How it works:
The TMR Program, allows the patient’s brain to directly control a specially engineered prosthetic limb through a process of surgery, rehabilitation, and brain training.
Patients must commit to an extensive virtual training program helping them achieve strong and consistent control of their new prosthetic, along with a home exercise program that takes for up to 30 minutes, four times a day.
Ask the patient:
Daniel Campbell, who lost his arm in a farming accident:
“After I lost my arm, I realised I couldn’t even do simple things like cooking a meal or picking up a clothes basket.
“It took a lot away from my capacity to work, but now I have my arm I’m keen to get back to it and have a go. Now I’ve been able to pick up boxes and carry things, it’s given me a lot of my independence back.
“Everyone is really intrigued by how the arm works and what it can do. I just think normal movements and I can move my hand – it’s a bizarre sensation.”
Ask the expert:
Dr Frank Bruscino-Raiola, The Alfred Hospital Director of Plastic Surgery:
“TMR and osseointegration is a new exciting frontier in the surgical and rehabilitation management of upper limb amputees.
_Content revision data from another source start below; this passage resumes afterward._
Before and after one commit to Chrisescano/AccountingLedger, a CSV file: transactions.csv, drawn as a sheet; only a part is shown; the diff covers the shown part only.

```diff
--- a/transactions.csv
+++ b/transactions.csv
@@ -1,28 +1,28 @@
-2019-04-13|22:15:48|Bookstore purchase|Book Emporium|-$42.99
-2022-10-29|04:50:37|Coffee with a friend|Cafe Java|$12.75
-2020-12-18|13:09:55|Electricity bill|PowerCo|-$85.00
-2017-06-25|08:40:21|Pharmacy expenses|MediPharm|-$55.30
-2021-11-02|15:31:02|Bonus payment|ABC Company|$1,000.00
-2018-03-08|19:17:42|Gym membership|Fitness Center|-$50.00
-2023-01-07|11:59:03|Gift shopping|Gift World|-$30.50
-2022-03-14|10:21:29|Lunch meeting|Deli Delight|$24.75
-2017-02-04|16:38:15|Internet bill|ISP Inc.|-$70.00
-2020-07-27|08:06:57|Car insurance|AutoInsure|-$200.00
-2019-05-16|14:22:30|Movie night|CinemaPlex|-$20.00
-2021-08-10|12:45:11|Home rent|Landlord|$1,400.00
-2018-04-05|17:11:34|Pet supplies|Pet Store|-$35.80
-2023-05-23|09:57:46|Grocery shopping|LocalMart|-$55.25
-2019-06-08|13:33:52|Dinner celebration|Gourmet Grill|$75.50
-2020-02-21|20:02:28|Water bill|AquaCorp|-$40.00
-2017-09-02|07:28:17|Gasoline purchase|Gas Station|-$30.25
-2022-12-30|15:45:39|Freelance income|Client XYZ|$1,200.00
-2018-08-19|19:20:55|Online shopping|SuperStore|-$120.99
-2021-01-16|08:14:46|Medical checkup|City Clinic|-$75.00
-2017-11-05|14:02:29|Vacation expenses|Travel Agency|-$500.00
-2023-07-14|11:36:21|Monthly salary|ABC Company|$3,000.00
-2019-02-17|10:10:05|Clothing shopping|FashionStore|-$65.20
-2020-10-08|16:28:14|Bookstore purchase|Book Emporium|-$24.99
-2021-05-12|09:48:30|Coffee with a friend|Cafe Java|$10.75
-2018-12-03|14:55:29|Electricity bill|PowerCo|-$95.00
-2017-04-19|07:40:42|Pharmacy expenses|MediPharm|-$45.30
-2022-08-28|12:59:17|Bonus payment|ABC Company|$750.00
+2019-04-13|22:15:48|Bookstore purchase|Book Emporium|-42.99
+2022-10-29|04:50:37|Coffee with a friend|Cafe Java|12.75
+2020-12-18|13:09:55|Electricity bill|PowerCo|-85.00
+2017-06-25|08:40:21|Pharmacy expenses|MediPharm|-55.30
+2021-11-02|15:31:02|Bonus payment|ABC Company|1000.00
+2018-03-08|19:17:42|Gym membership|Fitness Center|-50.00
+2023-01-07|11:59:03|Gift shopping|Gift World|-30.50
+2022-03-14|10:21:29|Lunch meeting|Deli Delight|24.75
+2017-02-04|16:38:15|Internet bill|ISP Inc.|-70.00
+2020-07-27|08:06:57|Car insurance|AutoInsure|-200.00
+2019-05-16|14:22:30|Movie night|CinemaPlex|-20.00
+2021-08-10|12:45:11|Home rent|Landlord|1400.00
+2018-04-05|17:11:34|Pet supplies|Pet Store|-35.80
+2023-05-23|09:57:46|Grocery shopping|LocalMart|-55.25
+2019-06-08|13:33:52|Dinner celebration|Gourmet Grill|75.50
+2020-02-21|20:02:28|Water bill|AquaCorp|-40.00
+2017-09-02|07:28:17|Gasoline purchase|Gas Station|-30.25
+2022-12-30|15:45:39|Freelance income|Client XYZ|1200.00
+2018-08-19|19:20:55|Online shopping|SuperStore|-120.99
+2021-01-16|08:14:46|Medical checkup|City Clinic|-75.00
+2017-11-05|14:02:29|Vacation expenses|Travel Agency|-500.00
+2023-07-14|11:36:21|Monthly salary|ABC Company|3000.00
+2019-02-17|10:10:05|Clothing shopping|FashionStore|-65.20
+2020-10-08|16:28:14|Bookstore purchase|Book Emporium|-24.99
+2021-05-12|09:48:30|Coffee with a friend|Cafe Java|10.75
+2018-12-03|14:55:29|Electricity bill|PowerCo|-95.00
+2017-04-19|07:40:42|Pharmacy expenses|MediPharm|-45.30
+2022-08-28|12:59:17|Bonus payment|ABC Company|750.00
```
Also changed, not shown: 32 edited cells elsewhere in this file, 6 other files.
“All of our patients who have completed the program are really excited about the potential for their new limbs. Where previously their movements were quite limited, this new technology opens up a new realm of what they’re able to achieve.”